Cleo is a pop star and so is, unsurprisingly, represented as rather vapid. The idea is that she gains character as the hour approaches however I found the film’s final scenes, where she meets a soldier about to return to Algiers, entirely unconvincing. I found Antoine Bourseiller’s soldier creepy rather than inspirational. However, the moment of the diagnosis is handled well.

For me there are bits of brilliance, and it must have seemed amazing in the early ’60s, so I shall say it’s very much a film that is the zeitgeist of its time.

Cape Fear (US, 1961)

Truly a disturbing force

When I first saw the original version of Cape Fear I thoroughly enjoyed it, however in this re-viewing I was struck by Gregory Peck’s woodenness. Indeed, the Christmas tree was giving an Oscar-winning performance in comparison. As a film that dramatises a violent disruption of an all-American patriarchal family, and there doesn’t come many more disturbing forces than Robert Mitchum’s Max Cady, the imperturbability of the said patriarch is entirely unconvincing. Even at the film’s climax, Peck’s perfect father-lawyer can still tell daughter to ‘run and hide’ before returning to the fray.

I’m not sure the degree to which this was purposeful. Could it be that the film means to say that the stolid head-of-the-household (who comments near the start that one shouldn’t teach females to tell the time because later they will hold it against you) should be that indestructable or couldn’t Peck do mental disintegration in the face of Cady’s threat?

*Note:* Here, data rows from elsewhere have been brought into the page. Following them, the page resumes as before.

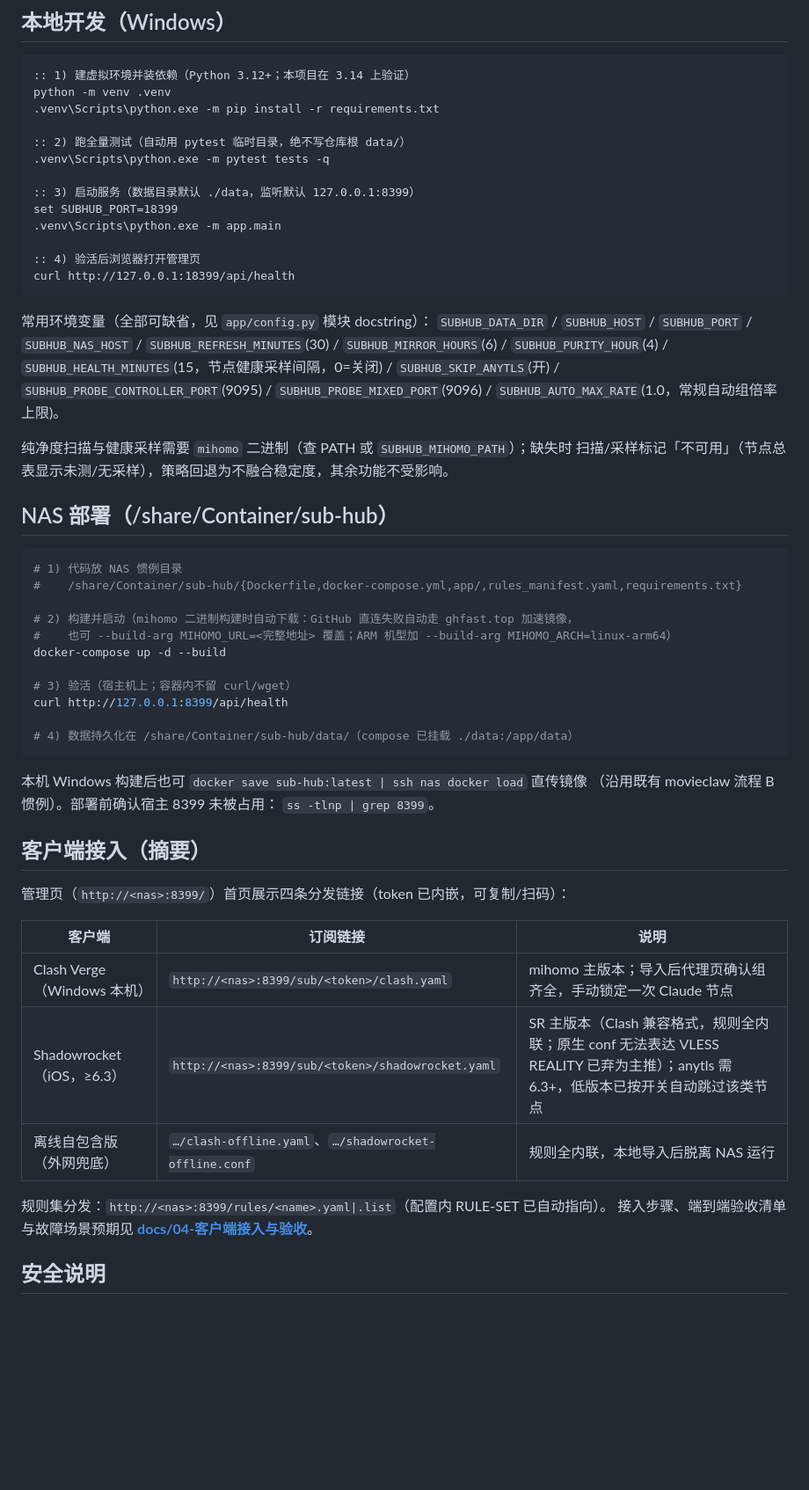
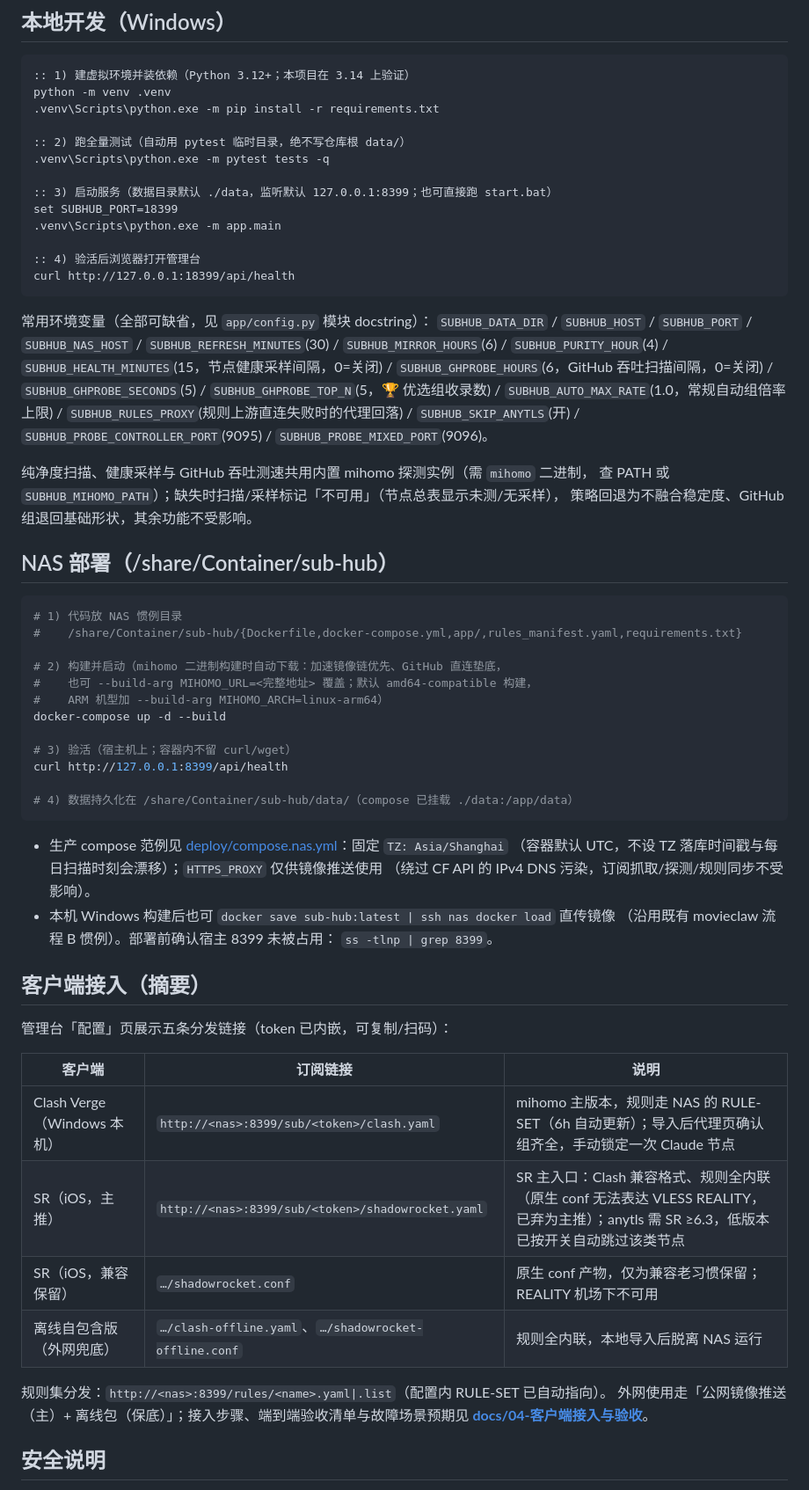
Before and after one commit to duchanghexuhe/sub-hub, a Markdown page: README.md, the part around one of its changes. Shown at 88% size. GitHub-like rendering; blank space fills up the shorter version.

````diff
--- a/README.md
+++ b/README.md
@@ -56,11 +86,11 @@ python -m venv .venv
 :: 2) 跑全量测试（自动用 pytest 临时目录，绝不写仓库根 data/）
 .venv\Scripts\python.exe -m pytest tests -q
 
-:: 3) 启动服务（数据目录默认 ./data，监听默认 127.0.0.1:8399）
+:: 3) 启动服务（数据目录默认 ./data，监听默认 127.0.0.1:8399；也可直接跑 start.bat）
 set SUBHUB_PORT=18399
 .venv\Scripts\python.exe -m app.main
 
-:: 4) 验活后浏览器打开管理页
+:: 4) 验活后浏览器打开管理台
 curl http://127.0.0.1:18399/api/health
 ```
 
@@ -68,11 +98,14 @@ curl http://127.0.0.1:18399/api/health
 `SUBHUB_DATA_DIR` / `SUBHUB_HOST` / `SUBHUB_PORT` / `SUBHUB_NAS_HOST` /
 `SUBHUB_REFRESH_MINUTES`(30) / `SUBHUB_MIRROR_HOURS`(6) / `SUBHUB_PURITY_HOUR`(4) /
 `SUBHUB_HEALTH_MINUTES`(15，节点健康采样间隔，0=关闭) /
-`SUBHUB_SKIP_ANYTLS`(开) / `SUBHUB_PROBE_CONTROLLER_PORT`(9095) / `SUBHUB_PROBE_MIXED_PORT`(9096) /
-`SUBHUB_AUTO_MAX_RATE`(1.0，常规自动组倍率上限)。
+`SUBHUB_GHPROBE_HOURS`(6，GitHub 吞吐扫描间隔，0=关闭) / `SUBHUB_GHPROBE_SECONDS`(5) /
+`SUBHUB_GHPROBE_TOP_N`(5，🏆 优选组收录数) / `SUBHUB_AUTO_MAX_RATE`(1.0，常规自动组倍率上限) /
+`SUBHUB_RULES_PROXY`(规则上游直连失败时的代理回落) /
+`SUBHUB_SKIP_ANYTLS`(开) / `SUBHUB_PROBE_CONTROLLER_PORT`(9095) / `SUBHUB_PROBE_MIXED_PORT`(9096)。
 
-纯净度扫描与健康采样需要 `mihomo` 二进制（查 PATH 或 `SUBHUB_MIHOMO_PATH`）；缺失时
-扫描/采样标记「不可用」（节点总表显示未测/无采样），策略回退为不融合稳定度，其余功能不受影响。
+纯净度扫描、健康采样与 GitHub 吞吐测速共用内置 mihomo 探测实例（需 `mihomo` 二进制，
+查 PATH 或 `SUBHUB_MIHOMO_PATH`）；缺失时扫描/采样标记「不可用」（节点总表显示未测/无采样），
+策略回退为不融合稳定度、GitHub 组退回基础形状，其余功能不受影响。
 
 ## NAS 部署（/share/Container/sub-hub）
 
@@ -80,8 +113,9 @@ curl http://127.0.0.1:18399/api/health
 # 1) 代码放 NAS 惯例目录
 #    /share/Container/sub-hub/{Dockerfile,docker-compose.yml,app/,rules_manifest.yaml,requirements.txt}
 
-# 2) 构建并启动（mihomo 二进制构建时自动下载：GitHub 直连失败自动走 ghfast.top 加速镜像，
-#    也可 --build-arg MIHOMO_URL=<完整地址> 覆盖；ARM 机型加 --build-arg MIHOMO_ARCH=linux-arm64）
+# 2) 构建并启动（mihomo 二进制构建时自动下载：加速镜像链优先、GitHub 直连垫底，
+#    也可 --build-arg MIHOMO_URL=<完整地址> 覆盖；默认 amd64-compatible 构建，
+#    ARM 机型加 --build-arg MIHOMO_ARCH=linux-arm64）
 docker-compose up -d --build
 
 # 3) 验活（宿主机上；容器内不留 curl/wget）
@@ -90,22 +124,27 @@ curl http://127.0.0.1:8399/api/health
 # 4) 数据持久化在 /share/Container/sub-hub/data/（compose 已挂载 ./data:/app/data）
 ```
 
-本机 Windows 构建后也可 `docker save sub-hub:latest | ssh nas docker load` 直传镜像
-（沿用既有 movieclaw 流程 B 惯例）。部署前确认宿主 8399 未被占用：
-`ss -tlnp | grep 8399`。
+- 生产 compose 范例见 [deploy/compose.nas.yml](deploy/compose.nas.yml)：固定 `TZ: Asia/Shanghai`
+  （容器默认 UTC，不设 TZ 落库时间戳与每日扫描时刻会漂移）；`HTTPS_PROXY` 仅供镜像推送使用
+  （绕过 CF API 的 IPv4 DNS 污染，订阅抓取/探测/规则同步不受影响）。
+- 本机 Windows 构建后也可 `docker save sub-hub:latest | ssh nas docker load` 直传镜像
+  （沿用既有 movieclaw 流程 B 惯例）。部署前确认宿主 8399 未被占用：
+  `ss -tlnp | grep 8399`。
 
 ## 客户端接入（摘要）
 
-管理页（`http://<nas>:8399/`）首页展示四条分发链接（token 已内嵌，可复制/扫码）：
+管理台「配置」页展示五条分发链接（token 已内嵌，可复制/扫码）：
 
 | 客户端 | 订阅链接 | 说明 |
 | --- | --- | --- |
-| Clash Verge（Windows 本机） | `http://<nas>:8399/sub/<token>/clash.yaml` | mihomo 主版本；导入后代理页确认组齐全，手动锁定一次 Claude 节点 |
-| Shadowrocket（iOS，≥6.3） | `http://<nas>:8399/sub/<token>/shadowrocket.yaml` | SR 主版本（Clash 兼容格式，规则全内联；原生 conf 无法表达 VLESS REALITY 已弃为主推）；anytls 需 6.3+，低版本已按开关自动跳过该类节点 |
+| Clash Verge（Windows 本机） | `http://<nas>:8399/sub/<token>/clash.yaml` | mihomo 主版本，规则走 NAS 的 RULE-SET（6h 自动更新）；导入后代理页确认组齐全，手动锁定一次 Claude 节点 |
+| SR（iOS，主推） | `http://<nas>:8399/sub/<token>/shadowrocket.yaml` | SR 主入口：Clash 兼容格式、规则全内联（原生 conf 无法表达 VLESS REALITY，已弃为主推）；anytls 需 SR ≥6.3，低版本已按开关自动跳过该类节点 |
+| SR（iOS，兼容保留） | `…/shadowrocket.conf` | 原生 conf 产物，仅为兼容老习惯保留；REALITY 机场下不可用 |
 | 离线自包含版（外网兜底） | `…/clash-offline.yaml`、`…/shadowrocket-offline.conf` | 规则全内联，本地导入后脱离 NAS 运行 |
 
 规则集分发：`http://<nas>:8399/rules/<name>.yaml|.list`（配置内 RULE-SET 已自动指向）。
-接入步骤、端到端验收清单与故障场景预期见 **[docs/04-客户端接入与验收](docs/04-客户端接入与验收.md)**。
+外网使用走「公网镜像推送（主）+ 离线包（保底）」；接入步骤、端到端验收清单与故障场景预期见
+**[docs/04-客户端接入与验收](docs/04-客户端接入与验收.md)**。
 
 ## 安全说明
 
````
Also changed, not shown: other parts of README.md (+41 -10 lines), docs/README.md (+9 -7 lines).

There are still some terrific scenes; that is, all those with Mitchum in. When he threatens the ‘little wife’ by crushing an egg, and then caressing her chest were the albumen had split, is truly horrible. The scene where Barrie Chase, as the ‘drifter’ picked up by Cady, is asked to testify after being raped, is also notable.

2011 in review

The WordPress.com stats helper monkeys prepared a 2011 annual report for this blog.

Here’s an excerpt:

The concert hall at the Sydney Opera House holds 2,700 people. This blog was viewed about 23,000 times in 2011. If it were a concert at Sydney Opera House, it would take about 9 sold-out performances for that many people to see it.

Click here to see the complete report.